XSLT: Extensible Stylesheet Transformations

The Elizabeth Gaskell Journal: Digital Edition also implements XSLT (extensible stylesheet transformations) which convert XML into a machine-readable HTML file for display on web browsers. The "Key People" page of the Edition website was produced via an XSLT transformation of the prosopography file. The edition's core HTML digital edition page uses XSLT to seamlessly combine the TEI edition file with data from the XML prosopography file, enabling users reading the digital edition to mouseover and see notes about key people, which are drawn from the prosopography. XSLT was also used to create the HTML table of contents that begins the edition. The well-formedness of XML, together with XSLT, also allows the use of identity transformations, which can be written to make simultaneous adjustments throughout the code file, should updating be necessary. Additional website pages have been encoded using HTML and the entire Edition website is styled with a single CSS file. JavaScript has been added to the Digital Edition page to create an input box, which allows users to select between annotated and simple reading views of the text.

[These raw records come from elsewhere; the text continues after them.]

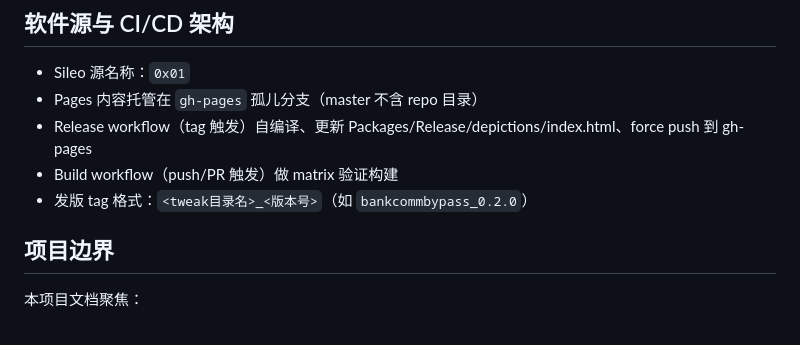
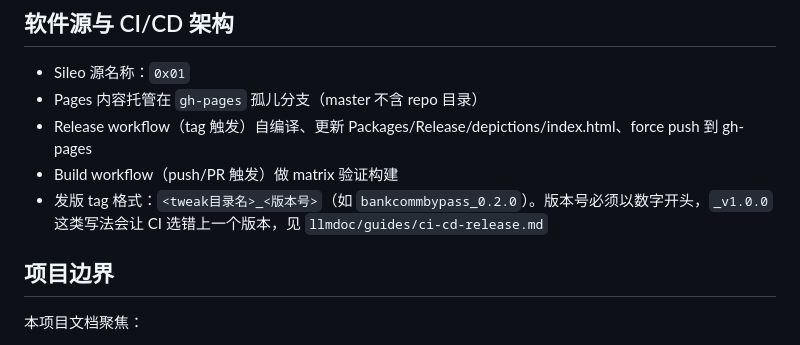
Before and after one commit to Liam0205/iOS-tweaks, a Markdown page: llmdoc/overview/project-overview.md, the part around the change. Rendered like a GitHub page.

```diff
--- a/llmdoc/overview/project-overview.md
+++ b/llmdoc/overview/project-overview.md
@@ -55,7 +55,7 @@ sshtunnel 不是 tweak，而是独立的 iOS 应用（`APPLICATION_NAME`，安
 - Pages 内容托管在 `gh-pages` 孤儿分支（master 不含 repo 目录）
 - Release workflow（tag 触发）自编译、更新 Packages/Release/depictions/index.html、force push 到 gh-pages
 - Build workflow（push/PR 触发）做 matrix 验证构建
-- 发版 tag 格式：`<tweak目录名>_<版本号>`（如 `bankcommbypass_0.2.0`）
+- 发版 tag 格式：`<tweak目录名>_<版本号>`（如 `bankcommbypass_0.2.0`）。版本号必须以数字开头，`_v1.0.0` 这类写法会让 CI 选错上一个版本，见 `llmdoc/guides/ci-cd-release.md`
 
 ## 项目边界
 
```
Also changed, not shown: llmdoc/guides/ci-cd-release.md (+5 -1 lines).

IIIF: International Image Interoperability Frameworks

I am grateful to the Brotherton Special Collections, whose investment in the long-term availability and sustainability of the manuscript, currently in their possession, produced the IIIF images which the edition imports. The Brotherton images of the journal pages are facilitated and implemented through IIIF technology (International Image Interoperability Frameworks). According to the IIIF website,

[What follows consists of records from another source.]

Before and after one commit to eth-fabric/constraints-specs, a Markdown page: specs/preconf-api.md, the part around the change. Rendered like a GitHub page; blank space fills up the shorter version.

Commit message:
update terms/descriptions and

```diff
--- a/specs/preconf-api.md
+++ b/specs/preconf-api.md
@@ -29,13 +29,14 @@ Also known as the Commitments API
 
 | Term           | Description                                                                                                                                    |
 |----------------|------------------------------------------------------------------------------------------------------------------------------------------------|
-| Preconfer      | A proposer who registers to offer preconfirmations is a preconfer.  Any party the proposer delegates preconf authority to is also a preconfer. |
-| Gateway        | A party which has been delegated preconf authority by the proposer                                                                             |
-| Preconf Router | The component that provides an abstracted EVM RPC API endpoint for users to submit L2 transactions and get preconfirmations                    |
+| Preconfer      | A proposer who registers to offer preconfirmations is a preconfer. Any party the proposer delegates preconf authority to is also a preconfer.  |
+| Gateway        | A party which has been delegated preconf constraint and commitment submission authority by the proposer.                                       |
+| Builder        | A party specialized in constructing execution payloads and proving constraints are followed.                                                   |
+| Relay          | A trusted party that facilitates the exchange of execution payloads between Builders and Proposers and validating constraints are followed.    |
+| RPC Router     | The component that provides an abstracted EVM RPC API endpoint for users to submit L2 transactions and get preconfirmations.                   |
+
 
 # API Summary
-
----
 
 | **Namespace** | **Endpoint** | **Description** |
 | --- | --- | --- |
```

The IIIF standards are a set of shared application programming interface (API) specifications for interoperable functionality in digital asset repositories. Using JSON-LD, linked data, and standard W3C web protocols such as Web Annotation, IIIF makes it easy to parse and share digitized materials, migrate across technology systems, and provide enhanced image access for scholars and researchers. IIIF Information

IIIF (recently amended to IxIF to allow flexibility in promoting openness for multiple media formats) makes images available using a universal API (application programming interface), which locates the files at a persistent link. The advantages of IIIF are twofold: first, the images are merely displayed through the API, which means they do not have to be stored on the site; second, the images are provided in a high-resolution format. As IIIF makes its materials available without requiring users to have their own copies, it does not require explicit copyright permission. The IIIF image links were obtained through the IIIF manifest JSON manifest file, available on the Brotherton Special Collections website. This JSON file was searched and collated by the editor into a dataset, now available on the GitHub repository, which provides a linked open data list of all the IIIF images of the manuscript produced by the Brotherton Special Collections.

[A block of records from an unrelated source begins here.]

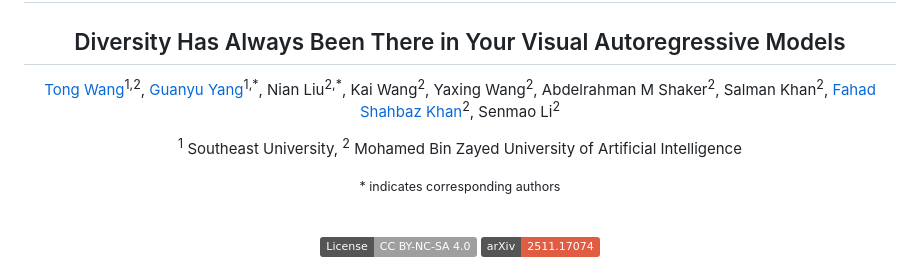
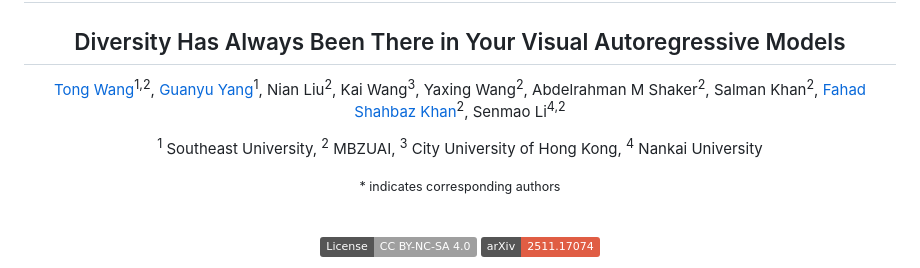
Before and after one commit to wangtong627/DiverseVAR, a Markdown page: README.md, the part around the change. Rendered like a GitHub page; badges without logos.

```diff
--- a/README.md
+++ b/README.md
@@ -2,9 +2,9 @@
 <h1> 🌟 DiverseVAR </h1>
 <h2>Diversity Has Always Been There in Your Visual Autoregressive Models</h2>
 
-[Tong Wang](https://wangtong627.github.io/)<sup>1,2</sup>, [Guanyu Yang](https://cs.seu.edu.cn/gyyang/main.htm)<sup>1,\*</sup>, Nian Liu<sup>2,\*</sup>, Kai Wang<sup>2</sup>, Yaxing Wang<sup>2</sup>, Abdelrahman M Shaker<sup>2</sup>, Salman Khan<sup>2</sup>, [Fahad Shahbaz Khan](https://sites.google.com/view/fahadkhans/home)<sup>2</sup>, Senmao Li<sup>2</sup>
+[Tong Wang](https://wangtong627.github.io/)<sup>1,2</sup>, [Guanyu Yang](https://cs.seu.edu.cn/gyyang/main.htm)<sup>1</sup>, Nian Liu<sup>2</sup>, Kai Wang<sup>3</sup>, Yaxing Wang<sup>2</sup>, Abdelrahman M Shaker<sup>2</sup>, Salman Khan<sup>2</sup>, [Fahad Shahbaz Khan](https://sites.google.com/view/fahadkhans/home)<sup>2</sup>, Senmao Li<sup>4,2</sup>
 
-<sup>1</sup> Southeast University, <sup>2</sup> Mohamed Bin Zayed University of Artificial Intelligence
+<sup>1</sup> Southeast University, <sup>2</sup> MBZUAI, <sup>3</sup> City University of Hong Kong, <sup>4</sup> Nankai University
 
 <small><span style="color:#E63946; font-weight:bold;">\*</span> indicates corresponding authors</small>
 
```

Tools and This Digital Edition

The resulting Digital Edition is built on the understanding that the use of these digital tools makes available to the reader the methodological and editorial decisions that underlie the presented text of the journal. The complete TEI edition file is available on the site. The digital medium also offers the option of allowing readers a choice between a simple reading view of the text and an annotated version. Throughout, the policy of this edition has been to adhere to Gaskell's own choices; the XML markup, however, makes it possible to simultaneously encode a regularized alternative to obscure spellings or chirography (as in the case of Gaskell's "long s" usage), which enables the reader to engage with the text at a level they are comfortable with. The use of encoding also makes possible new levels of analysis through digital tools that can provide insights into Gaskell's social network.